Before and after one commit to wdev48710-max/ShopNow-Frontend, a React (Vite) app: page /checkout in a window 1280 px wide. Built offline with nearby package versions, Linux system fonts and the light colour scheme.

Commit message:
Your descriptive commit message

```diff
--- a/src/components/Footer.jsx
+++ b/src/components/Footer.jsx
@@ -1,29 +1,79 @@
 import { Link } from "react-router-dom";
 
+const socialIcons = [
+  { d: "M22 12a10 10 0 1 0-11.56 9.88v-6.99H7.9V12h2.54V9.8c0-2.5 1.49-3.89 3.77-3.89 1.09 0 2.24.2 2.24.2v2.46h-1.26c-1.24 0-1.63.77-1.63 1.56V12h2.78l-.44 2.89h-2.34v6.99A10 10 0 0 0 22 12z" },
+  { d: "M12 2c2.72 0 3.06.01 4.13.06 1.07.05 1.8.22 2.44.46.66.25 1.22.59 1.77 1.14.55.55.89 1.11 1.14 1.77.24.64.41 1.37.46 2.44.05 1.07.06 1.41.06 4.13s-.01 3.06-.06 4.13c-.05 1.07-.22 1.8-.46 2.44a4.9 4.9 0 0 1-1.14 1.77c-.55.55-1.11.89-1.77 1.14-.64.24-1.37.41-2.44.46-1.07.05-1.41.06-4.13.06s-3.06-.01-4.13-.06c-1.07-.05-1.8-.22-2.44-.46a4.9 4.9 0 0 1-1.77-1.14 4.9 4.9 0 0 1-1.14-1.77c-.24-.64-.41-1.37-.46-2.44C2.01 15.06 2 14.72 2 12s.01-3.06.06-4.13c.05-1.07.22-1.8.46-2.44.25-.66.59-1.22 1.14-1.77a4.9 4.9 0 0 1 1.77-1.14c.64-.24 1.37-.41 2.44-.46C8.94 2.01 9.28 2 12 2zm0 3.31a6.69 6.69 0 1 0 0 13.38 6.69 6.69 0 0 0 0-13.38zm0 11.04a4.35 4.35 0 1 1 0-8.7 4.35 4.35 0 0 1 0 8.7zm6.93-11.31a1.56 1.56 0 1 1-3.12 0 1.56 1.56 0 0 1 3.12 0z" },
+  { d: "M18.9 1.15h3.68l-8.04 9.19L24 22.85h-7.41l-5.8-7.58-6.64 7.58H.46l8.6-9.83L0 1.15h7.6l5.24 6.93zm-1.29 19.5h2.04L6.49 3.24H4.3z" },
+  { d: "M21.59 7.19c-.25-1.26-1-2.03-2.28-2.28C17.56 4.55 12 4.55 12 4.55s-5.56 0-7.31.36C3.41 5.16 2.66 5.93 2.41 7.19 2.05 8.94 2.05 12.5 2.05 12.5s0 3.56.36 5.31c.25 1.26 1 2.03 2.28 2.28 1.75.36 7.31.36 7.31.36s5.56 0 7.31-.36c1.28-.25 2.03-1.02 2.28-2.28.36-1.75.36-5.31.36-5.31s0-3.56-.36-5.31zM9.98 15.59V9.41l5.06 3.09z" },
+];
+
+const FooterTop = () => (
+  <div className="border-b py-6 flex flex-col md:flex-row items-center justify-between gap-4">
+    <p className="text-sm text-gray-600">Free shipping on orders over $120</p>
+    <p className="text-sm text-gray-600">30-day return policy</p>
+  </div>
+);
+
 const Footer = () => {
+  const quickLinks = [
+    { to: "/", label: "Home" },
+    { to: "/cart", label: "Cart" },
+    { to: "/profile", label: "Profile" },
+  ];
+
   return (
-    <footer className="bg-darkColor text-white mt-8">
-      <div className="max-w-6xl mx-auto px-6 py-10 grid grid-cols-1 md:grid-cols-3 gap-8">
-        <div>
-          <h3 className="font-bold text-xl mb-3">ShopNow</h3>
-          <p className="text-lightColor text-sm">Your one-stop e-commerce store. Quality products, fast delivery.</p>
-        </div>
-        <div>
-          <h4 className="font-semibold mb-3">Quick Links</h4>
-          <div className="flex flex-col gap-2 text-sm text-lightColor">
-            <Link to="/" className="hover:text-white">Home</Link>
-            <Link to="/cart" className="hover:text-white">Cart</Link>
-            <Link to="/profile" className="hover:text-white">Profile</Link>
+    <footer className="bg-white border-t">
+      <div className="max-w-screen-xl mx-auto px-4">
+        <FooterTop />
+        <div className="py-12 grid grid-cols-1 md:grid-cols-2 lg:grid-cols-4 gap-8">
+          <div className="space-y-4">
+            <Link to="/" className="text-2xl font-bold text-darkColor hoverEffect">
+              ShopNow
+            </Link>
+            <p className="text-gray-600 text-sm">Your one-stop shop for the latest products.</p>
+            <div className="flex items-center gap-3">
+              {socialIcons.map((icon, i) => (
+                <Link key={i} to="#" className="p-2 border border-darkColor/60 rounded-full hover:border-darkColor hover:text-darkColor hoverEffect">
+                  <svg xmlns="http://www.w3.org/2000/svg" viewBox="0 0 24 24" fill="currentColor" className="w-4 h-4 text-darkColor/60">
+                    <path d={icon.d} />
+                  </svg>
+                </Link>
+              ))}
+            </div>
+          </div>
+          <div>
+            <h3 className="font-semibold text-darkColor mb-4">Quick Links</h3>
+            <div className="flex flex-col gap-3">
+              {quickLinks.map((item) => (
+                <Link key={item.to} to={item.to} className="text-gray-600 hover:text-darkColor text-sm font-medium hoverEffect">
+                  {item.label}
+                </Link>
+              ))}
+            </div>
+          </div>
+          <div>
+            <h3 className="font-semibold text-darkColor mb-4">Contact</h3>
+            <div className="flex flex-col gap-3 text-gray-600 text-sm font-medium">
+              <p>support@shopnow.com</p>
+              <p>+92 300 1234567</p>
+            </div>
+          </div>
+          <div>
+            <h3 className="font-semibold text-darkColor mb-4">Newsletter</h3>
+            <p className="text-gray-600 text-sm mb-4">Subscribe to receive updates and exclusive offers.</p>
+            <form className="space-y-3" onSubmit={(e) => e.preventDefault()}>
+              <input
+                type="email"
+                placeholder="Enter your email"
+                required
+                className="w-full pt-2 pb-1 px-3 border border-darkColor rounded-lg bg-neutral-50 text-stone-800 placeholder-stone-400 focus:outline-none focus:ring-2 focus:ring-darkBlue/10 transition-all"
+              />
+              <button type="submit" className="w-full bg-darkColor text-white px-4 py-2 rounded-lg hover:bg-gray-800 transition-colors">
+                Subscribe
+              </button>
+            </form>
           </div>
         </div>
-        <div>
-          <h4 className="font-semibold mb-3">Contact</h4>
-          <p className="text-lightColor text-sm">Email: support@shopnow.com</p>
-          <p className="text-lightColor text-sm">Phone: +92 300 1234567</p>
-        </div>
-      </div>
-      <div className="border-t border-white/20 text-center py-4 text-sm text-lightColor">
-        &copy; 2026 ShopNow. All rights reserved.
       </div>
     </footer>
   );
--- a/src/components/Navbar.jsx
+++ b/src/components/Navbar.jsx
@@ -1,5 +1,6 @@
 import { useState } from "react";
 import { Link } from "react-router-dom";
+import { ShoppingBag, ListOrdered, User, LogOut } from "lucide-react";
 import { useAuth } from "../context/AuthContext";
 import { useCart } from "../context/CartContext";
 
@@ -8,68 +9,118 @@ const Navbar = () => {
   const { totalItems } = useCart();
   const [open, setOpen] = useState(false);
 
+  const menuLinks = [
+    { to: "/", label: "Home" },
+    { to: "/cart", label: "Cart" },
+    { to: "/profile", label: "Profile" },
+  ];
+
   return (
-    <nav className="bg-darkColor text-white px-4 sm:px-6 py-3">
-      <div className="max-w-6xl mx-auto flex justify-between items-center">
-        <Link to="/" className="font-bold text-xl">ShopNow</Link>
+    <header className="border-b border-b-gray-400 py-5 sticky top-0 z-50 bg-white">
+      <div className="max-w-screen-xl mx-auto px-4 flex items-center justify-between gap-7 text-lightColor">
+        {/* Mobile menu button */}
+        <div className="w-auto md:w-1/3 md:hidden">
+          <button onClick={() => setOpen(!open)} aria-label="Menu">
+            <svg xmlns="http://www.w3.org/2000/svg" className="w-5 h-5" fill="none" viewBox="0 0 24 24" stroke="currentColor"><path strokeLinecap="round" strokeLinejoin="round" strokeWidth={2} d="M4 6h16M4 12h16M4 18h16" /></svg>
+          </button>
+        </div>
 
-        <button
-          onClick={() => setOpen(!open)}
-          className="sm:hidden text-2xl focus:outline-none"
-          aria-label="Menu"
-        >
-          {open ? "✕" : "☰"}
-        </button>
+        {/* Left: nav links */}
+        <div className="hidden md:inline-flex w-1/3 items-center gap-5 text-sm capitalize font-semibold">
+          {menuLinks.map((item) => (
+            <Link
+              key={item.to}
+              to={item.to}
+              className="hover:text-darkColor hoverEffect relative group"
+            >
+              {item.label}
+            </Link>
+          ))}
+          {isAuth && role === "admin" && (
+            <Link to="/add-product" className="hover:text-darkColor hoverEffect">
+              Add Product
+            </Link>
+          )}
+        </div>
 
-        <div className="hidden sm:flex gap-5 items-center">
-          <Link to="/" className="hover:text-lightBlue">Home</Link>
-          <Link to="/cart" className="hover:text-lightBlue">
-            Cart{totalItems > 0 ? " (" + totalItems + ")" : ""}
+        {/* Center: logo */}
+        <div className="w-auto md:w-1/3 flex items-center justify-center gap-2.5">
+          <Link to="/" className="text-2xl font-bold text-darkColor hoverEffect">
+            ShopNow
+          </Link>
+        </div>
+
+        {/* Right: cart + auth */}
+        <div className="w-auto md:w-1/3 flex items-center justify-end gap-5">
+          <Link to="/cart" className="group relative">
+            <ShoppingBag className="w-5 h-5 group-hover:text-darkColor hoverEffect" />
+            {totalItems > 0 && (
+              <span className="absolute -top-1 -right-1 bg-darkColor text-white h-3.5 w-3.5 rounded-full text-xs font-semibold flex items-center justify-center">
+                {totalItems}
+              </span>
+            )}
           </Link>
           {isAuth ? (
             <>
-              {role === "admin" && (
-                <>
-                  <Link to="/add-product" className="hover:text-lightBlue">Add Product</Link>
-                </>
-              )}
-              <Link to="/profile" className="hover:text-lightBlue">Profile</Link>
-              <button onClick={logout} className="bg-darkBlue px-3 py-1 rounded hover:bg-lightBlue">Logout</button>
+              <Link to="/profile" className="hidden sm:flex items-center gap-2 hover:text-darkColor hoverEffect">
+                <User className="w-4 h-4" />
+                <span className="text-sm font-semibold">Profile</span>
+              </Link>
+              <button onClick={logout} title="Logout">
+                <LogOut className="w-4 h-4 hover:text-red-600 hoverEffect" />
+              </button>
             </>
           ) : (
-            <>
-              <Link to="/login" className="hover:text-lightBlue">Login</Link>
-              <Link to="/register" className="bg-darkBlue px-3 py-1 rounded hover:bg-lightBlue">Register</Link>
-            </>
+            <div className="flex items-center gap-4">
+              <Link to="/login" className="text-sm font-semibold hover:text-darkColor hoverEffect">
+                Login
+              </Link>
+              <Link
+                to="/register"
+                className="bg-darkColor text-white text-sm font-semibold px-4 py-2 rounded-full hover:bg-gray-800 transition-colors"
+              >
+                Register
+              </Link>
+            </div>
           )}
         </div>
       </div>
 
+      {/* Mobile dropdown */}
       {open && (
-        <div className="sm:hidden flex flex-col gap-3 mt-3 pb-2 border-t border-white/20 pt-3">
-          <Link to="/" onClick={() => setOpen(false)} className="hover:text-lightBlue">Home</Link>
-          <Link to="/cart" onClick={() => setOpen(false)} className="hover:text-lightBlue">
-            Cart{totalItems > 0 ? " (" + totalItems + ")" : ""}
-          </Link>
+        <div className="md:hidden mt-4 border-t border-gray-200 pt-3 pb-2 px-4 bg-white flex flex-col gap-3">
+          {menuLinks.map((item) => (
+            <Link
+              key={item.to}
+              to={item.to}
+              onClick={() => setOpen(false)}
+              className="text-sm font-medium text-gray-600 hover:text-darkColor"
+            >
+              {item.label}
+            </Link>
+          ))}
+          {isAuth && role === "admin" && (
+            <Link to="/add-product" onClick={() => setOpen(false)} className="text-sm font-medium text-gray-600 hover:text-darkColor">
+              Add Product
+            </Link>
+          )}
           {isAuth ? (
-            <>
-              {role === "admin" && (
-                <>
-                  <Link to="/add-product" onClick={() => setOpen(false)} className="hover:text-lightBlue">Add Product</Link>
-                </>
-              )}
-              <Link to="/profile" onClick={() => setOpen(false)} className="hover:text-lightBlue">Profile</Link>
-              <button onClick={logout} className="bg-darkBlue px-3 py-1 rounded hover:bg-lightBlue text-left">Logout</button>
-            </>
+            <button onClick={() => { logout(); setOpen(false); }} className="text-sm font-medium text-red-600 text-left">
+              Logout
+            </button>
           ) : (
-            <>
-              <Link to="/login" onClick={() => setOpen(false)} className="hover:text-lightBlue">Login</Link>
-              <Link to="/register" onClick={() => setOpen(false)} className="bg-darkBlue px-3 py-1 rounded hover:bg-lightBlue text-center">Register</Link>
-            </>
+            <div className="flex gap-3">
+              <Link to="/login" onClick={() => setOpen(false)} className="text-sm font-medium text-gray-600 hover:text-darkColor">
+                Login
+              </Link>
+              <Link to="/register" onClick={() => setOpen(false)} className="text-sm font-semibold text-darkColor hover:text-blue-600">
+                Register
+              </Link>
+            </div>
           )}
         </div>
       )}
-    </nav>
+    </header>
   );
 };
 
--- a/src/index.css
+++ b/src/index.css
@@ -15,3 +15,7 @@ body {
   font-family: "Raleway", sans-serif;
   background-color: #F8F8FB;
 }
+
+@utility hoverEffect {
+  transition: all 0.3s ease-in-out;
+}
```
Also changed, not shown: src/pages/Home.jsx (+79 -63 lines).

++++++++

- [Activity]: Answer with the count alone: how many lines in the data above have "darkBlue" in them?

- [Answer area]: 5